Whenever a line in this data holds the word "scss", report that line in full.

══════

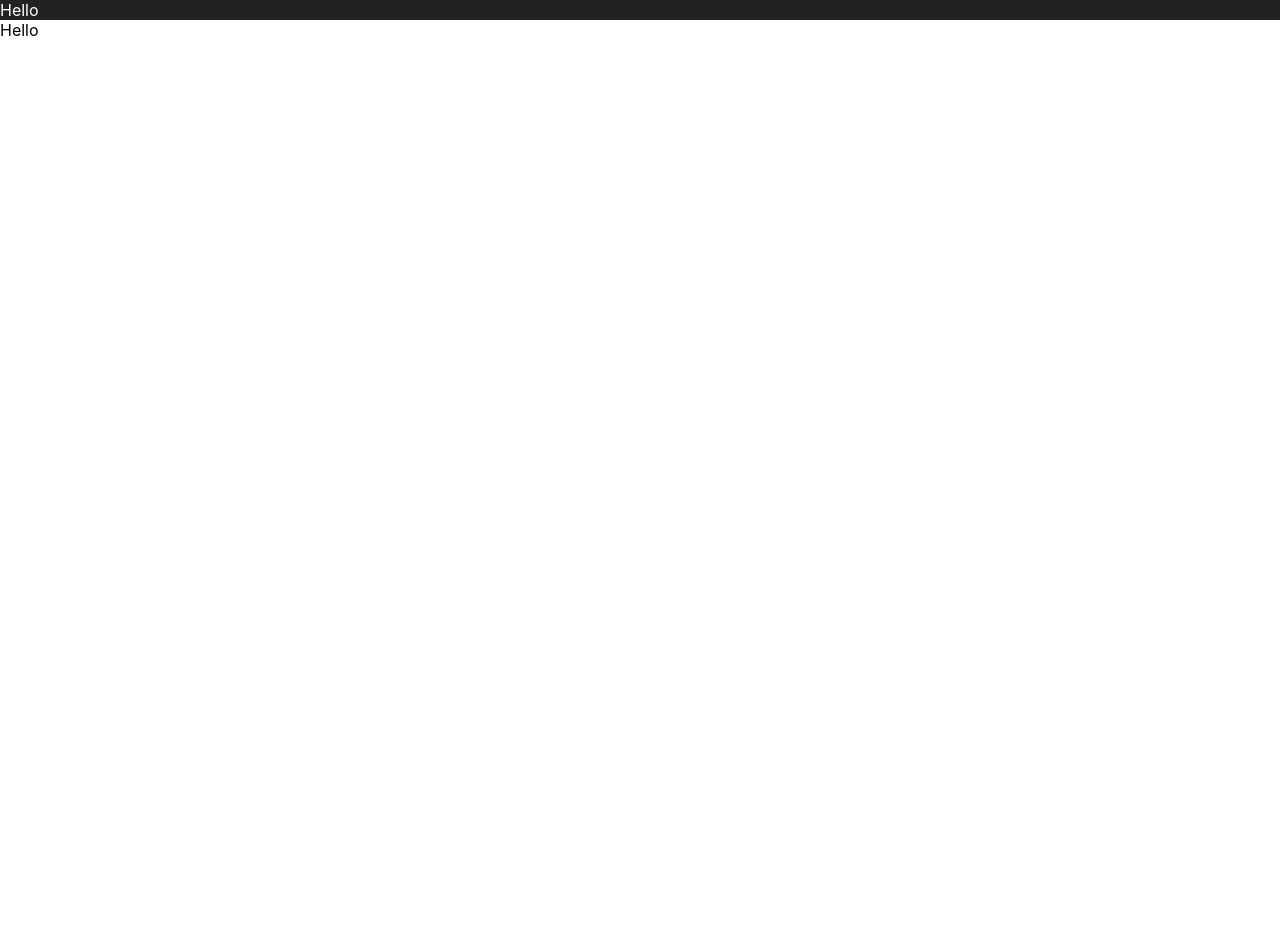
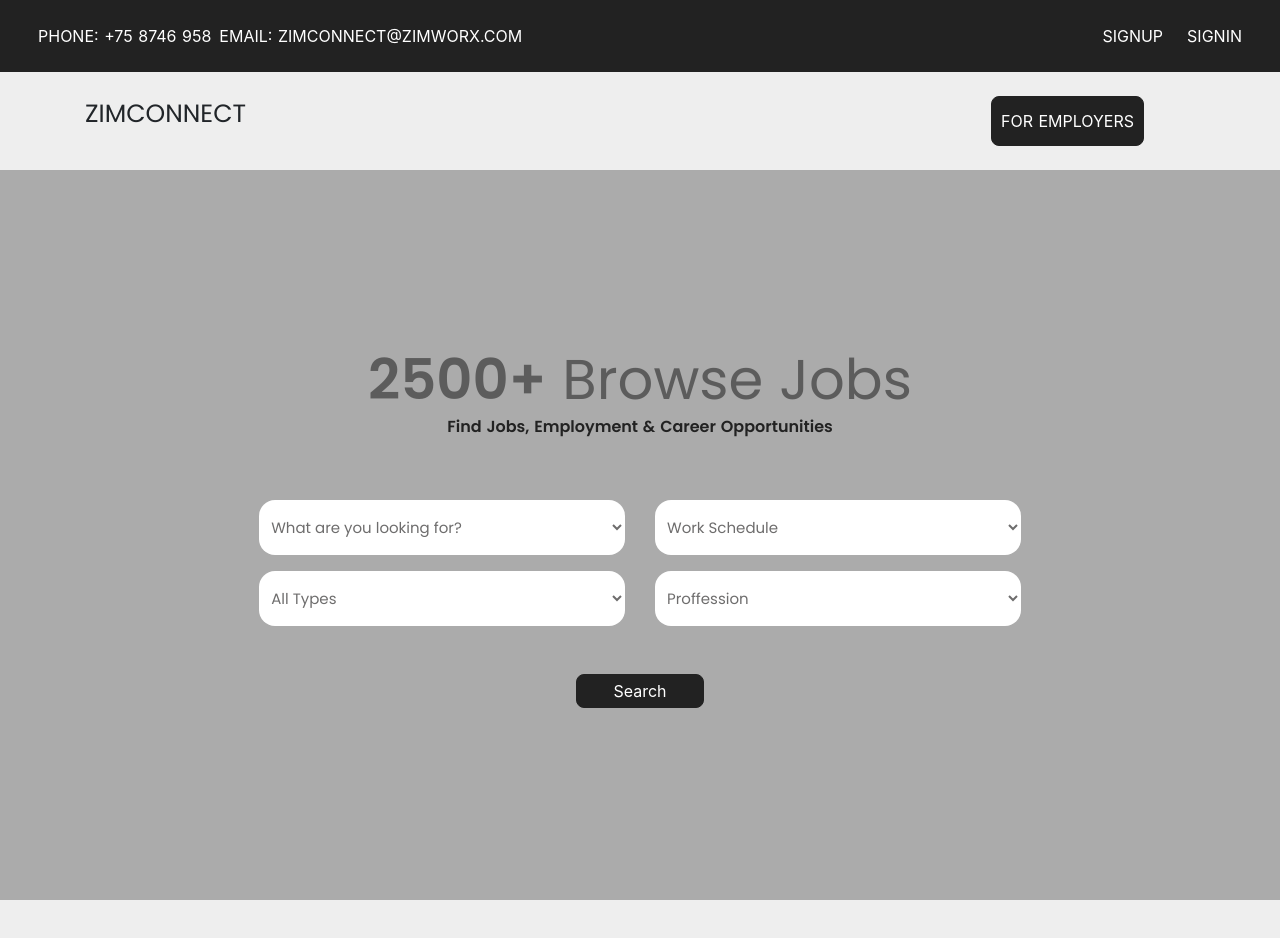
Before and after one commit to IamTinashe/zimConnect, a Nuxt app: page / in a window 1280 px wide. Shown: the top 938 px of the page. Before the commit the page ends 800 px from the top, so only its background shows below. Built offline with nearby package versions, Linux system fonts and the light colour scheme.

Commit message:
creates_homepage

```diff
--- a/assets/scss/_buttons.scss
+++ b/assets/scss/_buttons.scss
@@ -3,14 +3,14 @@
   align-items: center;
   justify-content: center;
   margin: auto;
-  font-size: 14px;
-  font-weight: 600;
+  font-size: 16px;
+  font-weight: 400;
   line-height: 1.5;
   text-align: center;
   vertical-align: middle;
   letter-spacing: normal;
   transition: all .2s ease-in-out;
-  padding: 16px 12px;
+  padding: 12px 4px;
 
   &:hover, &:focus{
     -webkit-transform: translateY(-3px);
@@ -21,8 +21,8 @@
 
   &.button-primary{
     color: $white;
-    background-color: $secondary;
-    border: 1px solid $secondary;
+    background-color: $black;
+    border: 1px solid $black;
     &:hover, &:active, &:focus{
       background-color: darken($primary, 5%);
       border: 1px solid darken($primary, 5%);
@@ -43,6 +43,11 @@
 
   &.expanded{
     display: block;
+    width: 100%;
+  }
+
+  &.contracted{
+    display: block;
     width: 60%;
   }
 
@@ -55,7 +60,7 @@
   }
 
   &.button-semi-pill {
-    border-radius: 14px;
+    border-radius: 8px;
   }
 
   &.button-icon{
--- a/assets/scss/_colors.scss
+++ b/assets/scss/_colors.scss
@@ -19,10 +19,10 @@ $red: #B2081D;
 $gray-5: #F5F8FF;
 $gray-10: #eeeeee;
 $gray-20: #c9c9c9;
-$gray-30: #949DBA;
-$gray-40: #7e8697;
-$gray-60: #77838f;
-$gray-80: #5f5f5f;
+$gray-30: #ababab;
+$gray-40: #878787;
+$gray-60: #6e6d6d;
+$gray-80: #4a4a4a;
 
 $primary: $blue;
 $secondary: $light-blue;
--- a/assets/scss/_forms.scss
+++ b/assets/scss/_forms.scss
@@ -21,4 +21,12 @@
     font-weight: 700;
     font-size: 14px;
   }
+  .select{
+    width: 100%;
+    padding: 16px 8px;
+    border: none;
+    border-radius: 16px;
+    color: $gray;
+    background-color: $white;
+  }
 }
--- a/assets/scss/_typography.scss
+++ b/assets/scss/_typography.scss
@@ -1,12 +1,19 @@
 .title {
-  font-family: 'Roboto', sans-serif;
-  font-weight: 900;
-  font-size: 32px;
+  font-family: 'Poppins', sans-serif;
+  font-weight: 500;
+  font-size: 25px;
+  line-height: 35px;
+}
+
+.text-hero{
+  font-family: 'Poppins', sans-serif;
+  font-weight: 400;
+  font-size: 56px;
   line-height: 35px;
 }
 
 .subhead {
-  font-family: 'Roboto', sans-serif;
+  font-family: 'Poppins', sans-serif;
   font-weight: 900;
   font-size: 28px;
   line-height: 33px;
@@ -14,49 +21,49 @@
 }
 
 h4, .section-header {
-  font-family: 'Roboto', sans-serif;
+  font-family: 'Poppins', sans-serif;
   font-weight: 700;
   font-size: 22px;
   line-height: 26px;
 }
 
 .group-header {
-  font-family: 'Roboto', sans-serif;
+  font-family: 'Poppins', sans-serif;
   font-weight: 700;
   font-size: 15px;
   line-height: 25px;
 }
 
 .feature-paragraph {
-  font-family: 'Roboto', sans-serif;
+  font-family: 'Poppins', sans-serif;
   font-weight: 400;
   font-size: 15px;
   line-height: 20px;
 }
 
 .body-detail {
-  font-family: 'Roboto', sans-serif;
+  font-family: 'Poppins', sans-serif;
   font-size: 16px;
   font-weight: 400;
   line-height: 19px;
 }
 
 .paragraph-large {
-  font-family: 'Roboto', sans-serif;
+  font-family: 'Poppins', sans-serif;
   font-size: 16px;
-  font-weight: 700;
+  font-weight: 600;
   line-height: 19px;
 }
 
 .small {
-  font-family: 'Roboto', sans-serif;
+  font-family: 'Poppins', sans-serif;
   font-size: 14px;
   font-weight: 400;
   line-height: 21px;
 }
 
 .p-small {
-  font-family: 'Roboto', sans-serif;
+  font-family: 'Poppins', sans-serif;
   font-size: 14px;
   font-weight: 700;
   line-height: 21px;
--- a/components/Header.vue
+++ b/components/Header.vue
@@ -1,5 +1,32 @@
 <template>
-  <div class="container-fluid bgColor-black Color-white">
-    Hello
+  <div class="conatiner-fluid">
+    <div class="container-fluid bgColor-black Color-white py-4">
+      <div class="row justify-content-md-center mx-lg-2">
+        <div class="col-md-5">
+          <span>PHONE: +75 8746 958</span>
+          <span class="ml-2">EMAIL: ZIMCONNECT@ZIMWORX.COM</span>
+        </div>
+        <div class="col-md-4 col-lg-5"></div>
+        <div class="col-md-3 col-lg-2 text-right">
+          <span class="mr-4">SIGNUP</span>
+          <span>SIGNIN</span>
+        </div>
+      </div>
+    </div>
+    <div class="container-fluid bgColor-gray-10 py-4">
+      <div class="container">
+        <div class="row justify-content-md-center">
+          <div class="col-md-3">
+            <h1 CLASS="title">ZIMCONNECT</h1>
+          </div>
+          <div class="col-md-6"></div>
+          <div class="col-md-3">
+            <div class="button button-primary button-semi-pill contracted">
+              FOR EMPLOYERS
+            </div>
+          </div>
+        </div>
+      </div>
+    </div>
   </div>
 </template>
--- a/layouts/default.vue
+++ b/layouts/default.vue
@@ -7,8 +7,7 @@
 
 <style>
 html {
-  font-family: 'Source Sans Pro', -apple-system, BlinkMacSystemFont, 'Segoe UI',
-    Roboto, 'Helvetica Neue', Arial, sans-serif;
+  font-family: 'Poppins', sans-serif;
   font-size: 16px;
   word-spacing: 1px;
   -ms-text-size-adjust: 100%;
--- a/nuxt.config.js
+++ b/nuxt.config.js
@@ -4,10 +4,6 @@ const session = require('express-session');
 
 module.exports = {
   mode: 'universal',
-
-  /*
-  ** Headers of the page
-  */
   head: {
     title: pkg.name,
     meta: [
@@ -16,45 +12,27 @@ module.exports = {
       { hid: 'description', name: 'description', content: pkg.description }
     ],
     link: [
-      { rel: 'icon', type: 'image/x-icon', href: '/favicon.ico' }
+      { rel: 'icon', type: 'image/x-icon', href: '/favicon.ico' },
+      { rel: "stylesheet", type: "text/css", href: "https://stackpath.bootstrapcdn.com/bootstrap/4.2.1/css/bootstrap.min.css" },
+      { rel: "preconnect", href: "https://fonts.gstatic.com" },
+      { rel: "stylesheet", href: "https://fonts.googleapis.com/css2?family=Poppins:wght@400;600;900&display=swap" }
+    ],
+    script: [
+      { src: 'https://cdnjs.cloudflare.com/ajax/libs/popper.js/1.14.6/umd/popper.min.js' },
+      { src: 'https://code.jquery.com/jquery-3.3.1.slim.min.js' },
+      { src: 'https://stackpath.bootstrapcdn.com/bootstrap/4.2.1/js/bootstrap.min.js' }
     ]
   },
-
-  /*
-  ** Customize the progress-bar color
-  */
   loading: { color: '#fff' },
-
-  /*
-  ** Global CSS
-  */
   css: [
     '@/assets/scss/app.scss'
   ],
-
-  /*
-  ** Plugins to load before mounting the App
-  */
   plugins: [
   ],
-
-  /*
-  ** Nuxt.js modules
-  */
   modules: [
-    // Doc: https://github.com/nuxt-community/axios-module#usage
     '@nuxtjs/axios'
   ],
-  /*
-  ** Axios module configuration
-  */
-  axios: {
-    // See https://github.com/nuxt-community/axios-module#options
-  },
-
-  /*
-  ** Build configuration
-  */
+  axios: {},
   build: {
     extend(config, ctx) {
     }
--- a/package.json
+++ b/package.json
@@ -1,5 +1,5 @@
 {
-  "name": "zimConnect",
+  "name": "zimconnect",
   "version": "1.0.0",
   "description": "Zimworx Project",
   "author": "Zimworx",
--- a/pages/index.vue
+++ b/pages/index.vue
@@ -1,5 +1,56 @@
 <template>
-  <section class="container">
-    Hello
-  </section>
+  <div class="conatiner-fluid">
+    <div class="container-fluid bgColor-gray-30 py-5">
+      <div class="container pb-5">
+        <div class="row py-5">
+          <div class="col-md-12 pt-5">
+            <p class="text-center text-hero Color-gray pt-5 pb-1">
+              <strong style="font-weight: 600;">2500+</strong> Browse Jobs
+            </p>
+            <p class="text-center paragraph-large Color-black pb-5">
+              Find Jobs, Employment & Career Opportunities
+            </p>
+            <div class="row justify-content-md-center">
+              <div class="col-md-10">
+                <form class="form">
+                  <div class="row justify-content-md-center pb-5">
+                    <div class="col-md-5">
+                      <select class="select feature-paragraph Color-gray-60 mb-3">
+                        <option>What are you looking for?</option>
+                      </select>
+                      <select class="select feature-paragraph Color-gray-60">
+                        <option>All Types</option>
+                      </select>
+                    </div>
+                    <div class="col-md-5">
+                      <select class="select feature-paragraph Color-gray-60 mb-3">
+                        <option>Work Schedule</option>
+                      </select>
+                      <select class="select feature-paragraph Color-gray-60">
+                        <option>Proffession</option>
+                      </select>
+                    </div>
+                  </div>
+                  <div class="row pb-5 justify-content-md-center">
+                    <div class="col-md-2">
+                      <div class="button button-primary button-semi-pill py-1">
+                        Search
+                      </div>
+                    </div>
+                  </div>
+                </form>
+              </div>
+            </div>
+          </div>
+        </div>
+      </div>
+    </div>
+    <div class="container-fluid bgColor-gray-10 py-5">
+      <div class="container">
+        <div class="row justify-content-md-center">
+
+        </div>
+      </div>
+    </div>
+  </div>
 </template>
```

══════

Response area -
--- a/assets/scss/_buttons.scss
+++ b/assets/scss/_buttons.scss
--- a/assets/scss/_colors.scss
+++ b/assets/scss/_colors.scss
--- a/assets/scss/_forms.scss
+++ b/assets/scss/_forms.scss
--- a/assets/scss/_typography.scss
+++ b/assets/scss/_typography.scss
     '@/assets/scss/app.scss'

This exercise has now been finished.